The significance of type theory to the theory of programming languages has long been recognized. Advances in programming languages have often derived from understanding that stems from type theory. However, these applications of type theory to practical programming languages have been indirect; the differences between practical languages and type theory have prevented direct connections between the two. This dissertation presents systematic techniques directly relating practical programming languages to type theory. These techniques allow programming languages to be interpreted in the rich mathematical domain of type theory. Such interpretations lead to semantics that are at once denotational and operational, combining the advantages of each, and they also lay the foundation for formal verification of computer programs in type theory.
Previous type theories either have not provided adequate expressiveness to interpret practical languages, or have provided such expressiveness at the expense of essential features of the type theory. In particular, no previous type theory has supported a notion of partial functions (needed to interpret recursion in practical languages), and a notion of total functions and objects (needed to reason about data values), and an intrinsic notion of equality (needed for most interesting results).

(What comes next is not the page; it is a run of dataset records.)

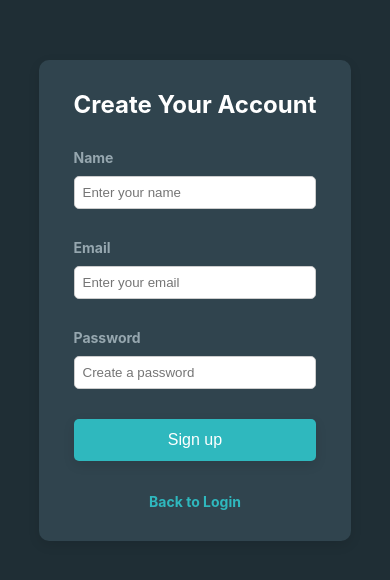
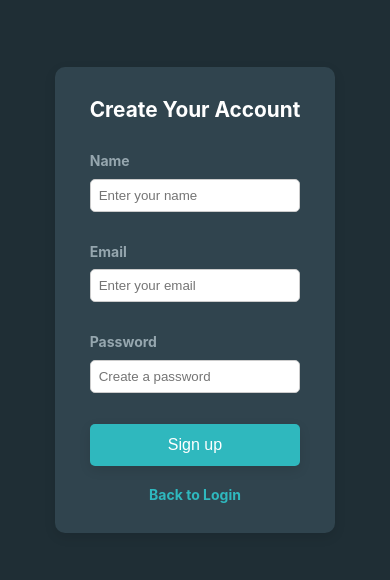
Before and after one commit to simon-gn/fin-e-ance, a React (Create React App) app in the folder client/: page /register in a window 390 px wide. Shown: the part 122-702 px from the top of the page. Built offline with nearby package versions, Linux system fonts and the light colour scheme.

Commit message:
improved layout and css style on mobile screens

```diff
--- a/client/src/App.module.css
+++ b/client/src/App.module.css
@@ -13,6 +13,6 @@
 @media (max-width: 480px) {
   .withNav .content {
     margin-left: 0;
-    margin-bottom: 60px;
+    margin-bottom: 3.75rem;
   }
 }
--- a/client/src/pages/Dashboard.js
+++ b/client/src/pages/Dashboard.js
@@ -44,19 +44,25 @@ const Dashboard = () => {
       <DateFilterBar setDateRange={setDateRange} />
 
       <div className={styles.content}>
-        {/* Summary Row */}
-        <div className={styles.summaryColumn}>
+        <div className={styles.column}>
           <IncomeExpenseSummary transactions={filteredTransactions} />
-          <TopSpendingCategories transactions={filteredTransactions} />
-          <RecentTransactions transactions={transactions} />
-        </div>
-
-        {/* Charts Grid */}
-        <div className={styles.chartsColumn}>
+          {window.isMobile &&
           <div className={`${styles.chartBox} card`}>
             <h3>Category Breakdown</h3>
             <CategoryBreakdownChart transactions={filteredTransactions} />
           </div>
+          }
+          <RecentTransactions transactions={transactions} />
+          <TopSpendingCategories transactions={filteredTransactions} />
+        </div>
+
+        <div className={styles.column}>
+          {!window.isMobile &&
+          <div className={`${styles.chartBox} card`}>
+            <h3>Category Breakdown</h3>
+            <CategoryBreakdownChart transactions={filteredTransactions} />
+          </div>
+          }
 
           <div className={`${styles.chartBox} card`}>
             <h3>Spending Trend Over Time</h3>
--- a/client/src/pages/Dashboard.module.css
+++ b/client/src/pages/Dashboard.module.css
@@ -1,50 +1,54 @@
 .dashboard {
   display: flex;
   flex-direction: column;
-  padding: 20px;
+  padding: 1.25rem;
 }
 
 .content {
   display: grid;
   grid-template-columns: auto auto;
-  gap: 10px;
+  gap: 0.7rem;
 }
 
-.summaryColumn {
+.column {
   display: flex;
   flex-direction: column;
-  gap: 10px;
+  gap: 0.7rem;
 }
 
-.chartsColumn {
-  display: flex;
-  flex-direction: column;
-  gap: 10px;
+.column > div {
+  transition: transform 0.3s ease;
+}
+.column > div:hover {
+  transform: translateY(-2px);
 }
 
-.chartBox,
-.summaryColumn > div {
-  transition: transform 0.3s ease;
-}
-.chartBox:hover,
-.summaryColumn > div:hover {
-  transform: translateY(-2px);
+@media (max-width: 768px) {
+  .dashboard {
+    padding: 0.8rem;
+  }
+
+  .content {
+    grid-template-columns: 1fr;
+    gap: 0.5rem;
+  }
+
+  .column {
+    gap: 0.5rem;
+  }
 }
 
 @media (max-width: 480px) {
   .dashboard {
-    padding: 10px;
+    padding: 0.6rem;
   }
 
   .content {
     grid-template-columns: 1fr;
+    gap: 0.5rem;
   }
 
-  .summaryColumn {
-    gap: 7px;
-  }
-
-  .chartsColumn {
-    gap: 7px;
+  .column {
+    gap: 0.5rem;
   }
 }
--- a/client/src/styles/base.css
+++ b/client/src/styles/base.css
@@ -14,7 +14,7 @@ body {
 h1,
 h2,
 h3 {
-  margin-bottom: 10px;
+  margin-bottom: 0.5rem;
   margin-top: auto;
 }
 h1 {
@@ -35,9 +35,9 @@ button {
   color: white;
   border: none;
   border-radius: 5px;
-  padding: 12px 20px;
+  padding: 0.75rem 1.25rem;
   cursor: pointer;
-  font-size: 16px;
+  font-size: 1rem;
   transition: all 0.3s ease;
   box-shadow: var(--box_shadow_color);
 }
@@ -51,14 +51,14 @@ button:focus {
 
 form div {
   text-align: left;
-  margin-bottom: 15px;
+  margin-bottom: 1rem;
 }
 form label {
-  font-size: 14px;
-  font-weight: 500;
+  font-size: 0.875rem;
+  font-weight: 600;
   color: var(--text_color);
   font-weight: bold;
-  margin-bottom: 5px;
+  margin-bottom: 0.3rem;
   display: block;
 }
 
@@ -69,12 +69,11 @@ input[type="email"],
 input[type="password"],
 select {
   width: 100%;
-  min-width: 150px;
-  padding: 8px;
+  padding: 0.5rem;
   background-color: var(--input_bg_color);
   border: 1px solid var(--input_border_color);
   border-radius: 5px;
-  margin-top: 5px;
+  margin-top: 0.3rem;
   box-sizing: border-box;
   transition: border-color 0.3s ease;
 }
@@ -90,11 +89,11 @@ select:focus {
 table {
   width: 100%;
   border-collapse: collapse;
-  margin-top: 20px;
+  margin-top: 1.25rem;
 }
 th,
 td {
-  padding: 15px;
+  padding: 1rem;
   border-bottom: 1px solid #ddd;
   text-align: left;
   vertical-align: middle;
@@ -112,30 +111,61 @@ tr:hover {
 
 .card {
   background-color: var(--card_color);
-  padding: 30px;
+  padding: 2rem;
   border-radius: 10px;
   box-shadow: var(--box_shadow_color);
 }
 
-@media (max-width: 480px) {
-  button {
-    width: 100%;
-    margin-bottom: 10px;
+@media (max-width: 768px) {
+  body {
+    font-size: 0.9rem;
   }
 
-  input[type="text"],
-  input[type="number"],
-  select {
-    width: 100%;
+  h1 {
+    font-size: 1.8rem;
+  }
+  h2 {
+    font-size: 1.3rem;
+  }
+  h3 {
+    font-size: 1.1rem;
   }
 
   table {
-    font-size: 14px;
+    font-size: 0.9rem;
+  }
+
+  th, td {
+    padding: 0.5rem;
+  }
+
+  .card {
+    padding: 1.5rem;
+  }
+}
+
+@media (max-width: 480px) {
+  body {
+    font-size: 0.9rem;
+  }
+
+  h1 {
+    font-size: 1.8rem;
+  }
+  h2 {
+    font-size: 1.3rem;
+  }
+  h3 {
+    font-size: 1.1rem;
+  }
+
+  table {
+    font-size: 0.8rem;
   }
 
   th,
   td {
-    padding: 8px;
+    padding: 0.4rem;
   }
 
   .card {
```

This dissertation presents the first type theory incorporating all three, and discusses issues arising in the design of that type theory. This type theory is used as the target of a type-theoretic semantics for a expressive programming calculus. This calculus may serve as an internal language for a variety of functional programming languages. The semantics is stated as a syntax-directed embedding of the programming calculus into type theory. A critical point arising in both the type theory and the type-theoretic semantics is the issue of admissibility. Admissibility governs what types it is legal to form recursive functions over. To build a useful type theory for partial functions it is necessary to have a wide class of admissible types. In particular, it is necessary for all the types arising in the type-theoretic semantics to be admissible. In this dissertation I present a class of admissible types that is considerably wider than any previously known class.